What is expected - Output all entries verbatim. Skip pictures.
#### Dataset extract
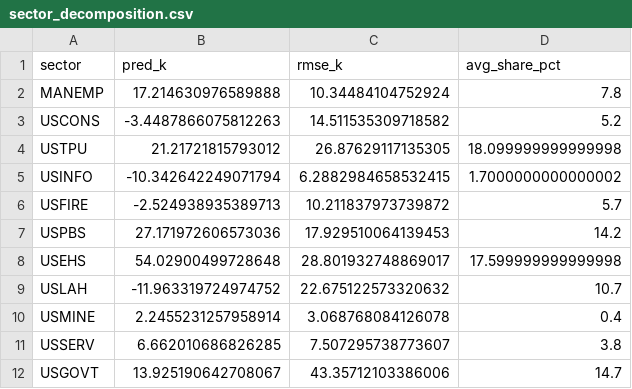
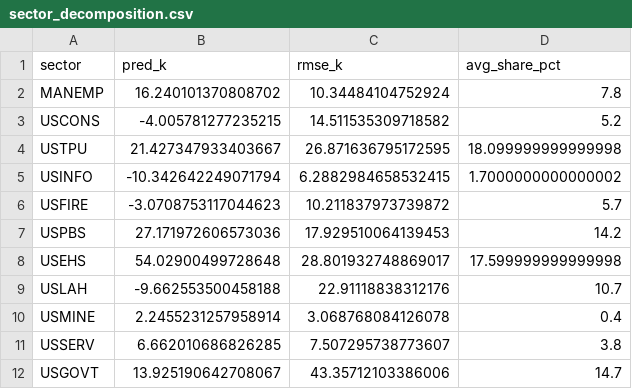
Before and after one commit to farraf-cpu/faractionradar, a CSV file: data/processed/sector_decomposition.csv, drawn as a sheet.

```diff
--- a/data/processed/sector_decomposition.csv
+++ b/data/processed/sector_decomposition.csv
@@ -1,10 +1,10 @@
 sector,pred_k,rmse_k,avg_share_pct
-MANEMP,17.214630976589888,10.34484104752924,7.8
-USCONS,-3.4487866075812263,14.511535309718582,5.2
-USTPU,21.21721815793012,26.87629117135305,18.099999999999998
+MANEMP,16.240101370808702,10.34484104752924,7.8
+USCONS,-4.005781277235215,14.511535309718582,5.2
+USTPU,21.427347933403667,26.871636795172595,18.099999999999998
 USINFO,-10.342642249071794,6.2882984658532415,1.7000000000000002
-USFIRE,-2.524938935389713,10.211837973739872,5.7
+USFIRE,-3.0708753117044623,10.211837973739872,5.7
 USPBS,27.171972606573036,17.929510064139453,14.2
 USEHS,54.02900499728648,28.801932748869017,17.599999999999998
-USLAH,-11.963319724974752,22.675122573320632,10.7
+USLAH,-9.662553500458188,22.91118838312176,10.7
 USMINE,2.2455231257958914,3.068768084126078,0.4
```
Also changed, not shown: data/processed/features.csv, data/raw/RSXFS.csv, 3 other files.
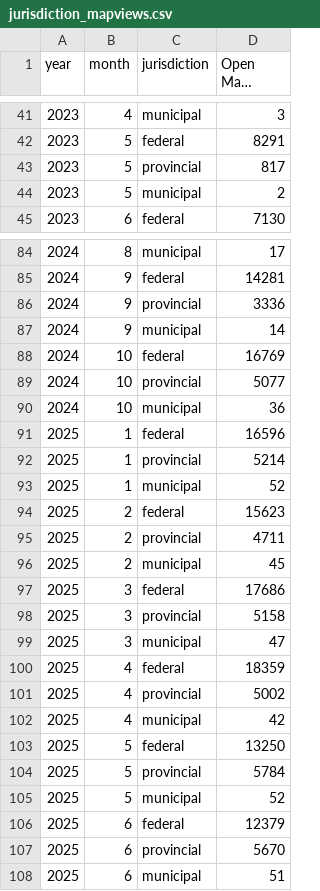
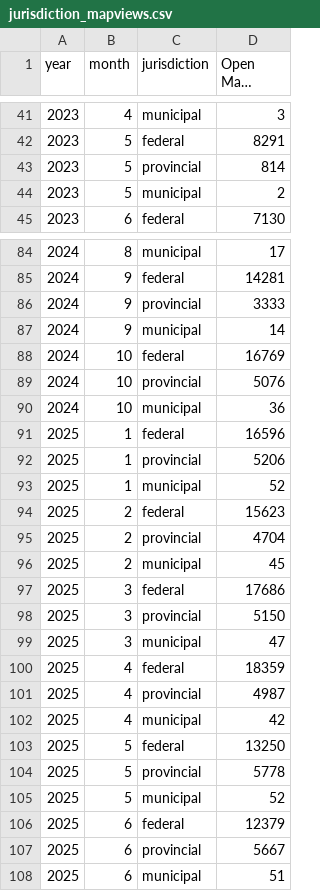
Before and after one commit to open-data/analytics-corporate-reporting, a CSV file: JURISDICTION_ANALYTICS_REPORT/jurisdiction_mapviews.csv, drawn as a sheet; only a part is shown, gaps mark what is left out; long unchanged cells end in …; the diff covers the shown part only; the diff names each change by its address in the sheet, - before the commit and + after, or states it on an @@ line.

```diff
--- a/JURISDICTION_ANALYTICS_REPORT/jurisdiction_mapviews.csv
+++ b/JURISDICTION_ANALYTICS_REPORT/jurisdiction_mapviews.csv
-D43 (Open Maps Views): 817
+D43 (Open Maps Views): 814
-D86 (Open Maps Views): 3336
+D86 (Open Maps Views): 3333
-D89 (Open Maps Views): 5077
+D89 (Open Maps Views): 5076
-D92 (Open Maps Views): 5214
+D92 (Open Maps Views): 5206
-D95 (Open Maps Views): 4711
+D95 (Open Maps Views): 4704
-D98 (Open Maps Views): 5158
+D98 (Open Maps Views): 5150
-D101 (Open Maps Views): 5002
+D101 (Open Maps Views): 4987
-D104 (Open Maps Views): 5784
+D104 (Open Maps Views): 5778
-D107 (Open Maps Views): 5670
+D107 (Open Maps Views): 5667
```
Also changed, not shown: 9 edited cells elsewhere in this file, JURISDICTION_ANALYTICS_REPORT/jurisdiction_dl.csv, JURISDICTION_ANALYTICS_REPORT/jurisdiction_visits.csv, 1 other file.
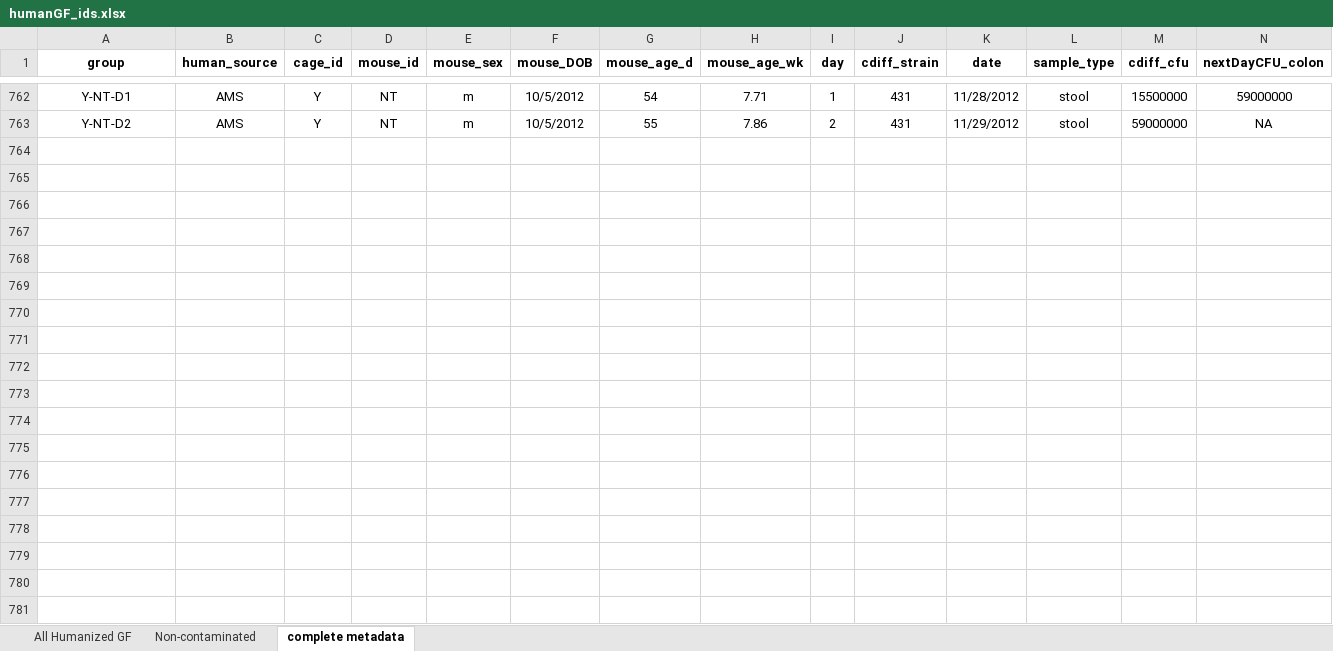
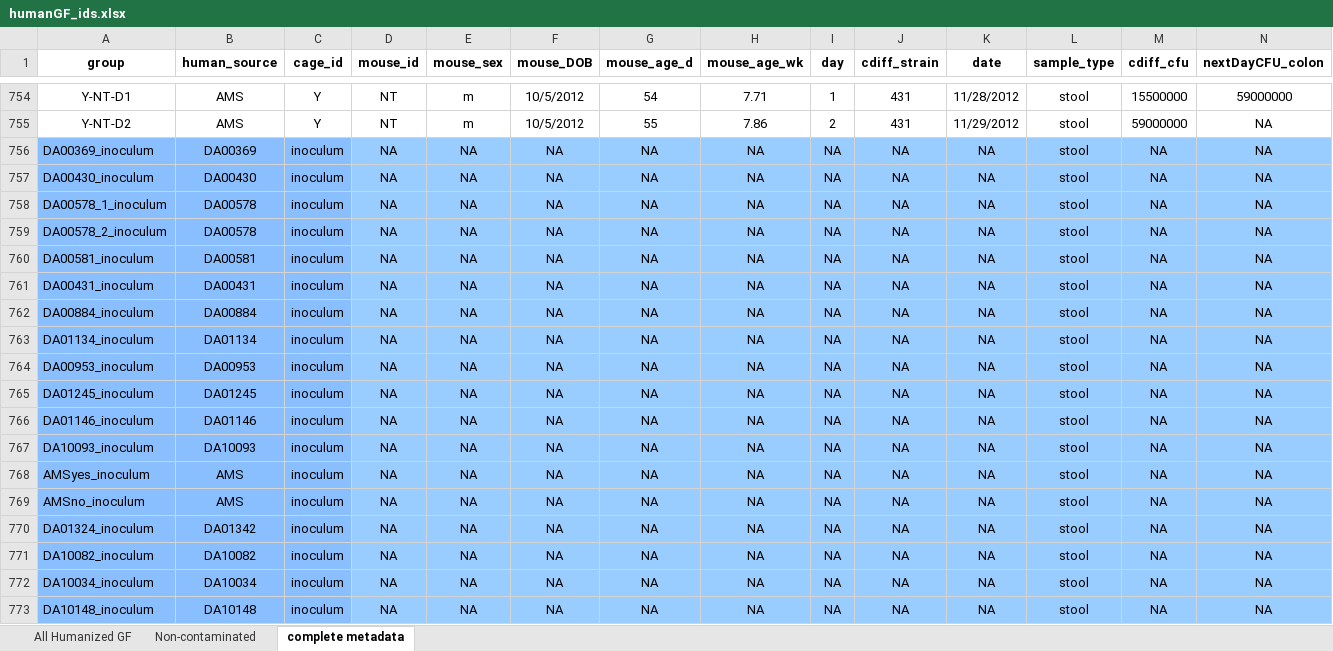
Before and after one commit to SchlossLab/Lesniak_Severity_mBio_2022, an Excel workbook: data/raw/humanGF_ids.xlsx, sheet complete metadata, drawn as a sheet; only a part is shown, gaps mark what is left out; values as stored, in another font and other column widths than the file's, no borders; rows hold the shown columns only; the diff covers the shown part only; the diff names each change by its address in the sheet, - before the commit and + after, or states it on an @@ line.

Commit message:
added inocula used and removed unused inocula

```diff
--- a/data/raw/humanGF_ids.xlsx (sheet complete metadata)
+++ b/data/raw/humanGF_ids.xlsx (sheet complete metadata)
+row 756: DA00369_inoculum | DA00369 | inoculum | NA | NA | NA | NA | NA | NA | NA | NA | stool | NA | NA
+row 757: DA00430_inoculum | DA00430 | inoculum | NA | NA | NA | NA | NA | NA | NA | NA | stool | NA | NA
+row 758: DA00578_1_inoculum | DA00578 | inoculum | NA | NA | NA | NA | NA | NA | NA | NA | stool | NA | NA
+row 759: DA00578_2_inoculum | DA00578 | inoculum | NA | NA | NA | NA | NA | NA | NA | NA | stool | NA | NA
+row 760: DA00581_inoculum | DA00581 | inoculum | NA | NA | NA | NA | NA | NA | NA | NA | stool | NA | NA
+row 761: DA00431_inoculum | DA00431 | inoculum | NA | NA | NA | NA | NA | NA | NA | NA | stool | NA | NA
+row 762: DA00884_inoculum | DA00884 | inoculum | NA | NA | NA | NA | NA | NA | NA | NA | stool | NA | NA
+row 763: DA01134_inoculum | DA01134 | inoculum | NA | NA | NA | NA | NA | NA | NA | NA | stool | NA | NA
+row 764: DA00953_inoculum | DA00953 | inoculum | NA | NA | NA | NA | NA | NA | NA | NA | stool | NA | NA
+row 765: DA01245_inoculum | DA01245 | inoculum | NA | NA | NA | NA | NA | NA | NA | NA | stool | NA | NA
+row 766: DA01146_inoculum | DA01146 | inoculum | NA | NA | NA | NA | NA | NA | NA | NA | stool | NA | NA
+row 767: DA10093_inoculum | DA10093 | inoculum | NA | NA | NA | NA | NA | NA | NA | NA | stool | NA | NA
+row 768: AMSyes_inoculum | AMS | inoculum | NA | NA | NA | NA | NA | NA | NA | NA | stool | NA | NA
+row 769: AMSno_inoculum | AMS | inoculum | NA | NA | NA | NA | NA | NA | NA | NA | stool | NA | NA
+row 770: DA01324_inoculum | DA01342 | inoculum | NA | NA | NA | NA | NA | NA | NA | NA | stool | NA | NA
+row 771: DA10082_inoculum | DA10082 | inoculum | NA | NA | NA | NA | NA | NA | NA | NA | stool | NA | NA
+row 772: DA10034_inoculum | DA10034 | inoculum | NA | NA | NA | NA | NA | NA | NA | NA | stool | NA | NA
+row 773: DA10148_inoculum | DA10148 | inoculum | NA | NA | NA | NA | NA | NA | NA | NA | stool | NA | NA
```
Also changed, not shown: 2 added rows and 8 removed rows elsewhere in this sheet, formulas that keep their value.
########
Written answer -
Before and after one commit to farraf-cpu/faractionradar, a CSV file: data/processed/sector_decomposition.csv, drawn as a sheet.

```diff
--- a/data/processed/sector_decomposition.csv
+++ b/data/processed/sector_decomposition.csv
@@ -1,10 +1,10 @@
 sector,pred_k,rmse_k,avg_share_pct
-MANEMP,17.214630976589888,10.34484104752924,7.8
-USCONS,-3.4487866075812263,14.511535309718582,5.2
-USTPU,21.21721815793012,26.87629117135305,18.099999999999998
+MANEMP,16.240101370808702,10.34484104752924,7.8
+USCONS,-4.005781277235215,14.511535309718582,5.2
+USTPU,21.427347933403667,26.871636795172595,18.099999999999998
 USINFO,-10.342642249071794,6.2882984658532415,1.7000000000000002
-USFIRE,-2.524938935389713,10.211837973739872,5.7
+USFIRE,-3.0708753117044623,10.211837973739872,5.7
 USPBS,27.171972606573036,17.929510064139453,14.2
 USEHS,54.02900499728648,28.801932748869017,17.599999999999998
-USLAH,-11.963319724974752,22.675122573320632,10.7
+USLAH,-9.662553500458188,22.91118838312176,10.7
 USMINE,2.2455231257958914,3.068768084126078,0.4
```
Also changed, not shown: data/processed/features.csv, data/raw/RSXFS.csv, 3 other files.
Before and after one commit to open-data/analytics-corporate-reporting, a CSV file: JURISDICTION_ANALYTICS_REPORT/jurisdiction_mapviews.csv, drawn as a sheet; only a part is shown, gaps mark what is left out; long unchanged cells end in …; the diff covers the shown part only; the diff names each change by its address in the sheet, - before the commit and + after, or states it on an @@ line.

```diff
--- a/JURISDICTION_ANALYTICS_REPORT/jurisdiction_mapviews.csv
+++ b/JURISDICTION_ANALYTICS_REPORT/jurisdiction_mapviews.csv
-D43 (Open Maps Views): 817
+D43 (Open Maps Views): 814
-D86 (Open Maps Views): 3336
+D86 (Open Maps Views): 3333
-D89 (Open Maps Views): 5077
+D89 (Open Maps Views): 5076
-D92 (Open Maps Views): 5214
+D92 (Open Maps Views): 5206
-D95 (Open Maps Views): 4711
+D95 (Open Maps Views): 4704
-D98 (Open Maps Views): 5158
+D98 (Open Maps Views): 5150
-D101 (Open Maps Views): 5002
+D101 (Open Maps Views): 4987
-D104 (Open Maps Views): 5784
+D104 (Open Maps Views): 5778
-D107 (Open Maps Views): 5670
+D107 (Open Maps Views): 5667
```
Also changed, not shown: 9 edited cells elsewhere in this file, JURISDICTION_ANALYTICS_REPORT/jurisdiction_dl.csv, JURISDICTION_ANALYTICS_REPORT/jurisdiction_visits.csv, 1 other file.
Before and after one commit to SchlossLab/Lesniak_Severity_mBio_2022, an Excel workbook: data/raw/humanGF_ids.xlsx, sheet complete metadata, drawn as a sheet; only a part is shown, gaps mark what is left out; values as stored, in another font and other column widths than the file's, no borders; rows hold the shown columns only; the diff covers the shown part only; the diff names each change by its address in the sheet, - before the commit and + after, or states it on an @@ line.

Commit message:
added inocula used and removed unused inocula

```diff
--- a/data/raw/humanGF_ids.xlsx (sheet complete metadata)
+++ b/data/raw/humanGF_ids.xlsx (sheet complete metadata)
+row 756: DA00369_inoculum | DA00369 | inoculum | NA | NA | NA | NA | NA | NA | NA | NA | stool | NA | NA
+row 757: DA00430_inoculum | DA00430 | inoculum | NA | NA | NA | NA | NA | NA | NA | NA | stool | NA | NA
+row 758: DA00578_1_inoculum | DA00578 | inoculum | NA | NA | NA | NA | NA | NA | NA | NA | stool | NA | NA
+row 759: DA00578_2_inoculum | DA00578 | inoculum | NA | NA | NA | NA | NA | NA | NA | NA | stool | NA | NA
+row 760: DA00581_inoculum | DA00581 | inoculum | NA | NA | NA | NA | NA | NA | NA | NA | stool | NA | NA
+row 761: DA00431_inoculum | DA00431 | inoculum | NA | NA | NA | NA | NA | NA | NA | NA | stool | NA | NA
+row 762: DA00884_inoculum | DA00884 | inoculum | NA | NA | NA | NA | NA | NA | NA | NA | stool | NA | NA
+row 763: DA01134_inoculum | DA01134 | inoculum | NA | NA | NA | NA | NA | NA | NA | NA | stool | NA | NA
+row 764: DA00953_inoculum | DA00953 | inoculum | NA | NA | NA | NA | NA | NA | NA | NA | stool | NA | NA
+row 765: DA01245_inoculum | DA01245 | inoculum | NA | NA | NA | NA | NA | NA | NA | NA | stool | NA | NA
+row 766: DA01146_inoculum | DA01146 | inoculum | NA | NA | NA | NA | NA | NA | NA | NA | stool | NA | NA
+row 767: DA10093_inoculum | DA10093 | inoculum | NA | NA | NA | NA | NA | NA | NA | NA | stool | NA | NA
+row 768: AMSyes_inoculum | AMS | inoculum | NA | NA | NA | NA | NA | NA | NA | NA | stool | NA | NA
+row 769: AMSno_inoculum | AMS | inoculum | NA | NA | NA | NA | NA | NA | NA | NA | stool | NA | NA
+row 770: DA01324_inoculum | DA01342 | inoculum | NA | NA | NA | NA | NA | NA | NA | NA | stool | NA | NA
+row 771: DA10082_inoculum | DA10082 | inoculum | NA | NA | NA | NA | NA | NA | NA | NA | stool | NA | NA
+row 772: DA10034_inoculum | DA10034 | inoculum | NA | NA | NA | NA | NA | NA | NA | NA | stool | NA | NA
+row 773: DA10148_inoculum | DA10148 | inoculum | NA | NA | NA | NA | NA | NA | NA | NA | stool | NA | NA
```
Also changed, not shown: 2 added rows and 8 removed rows elsewhere in this sheet, formulas that keep their value.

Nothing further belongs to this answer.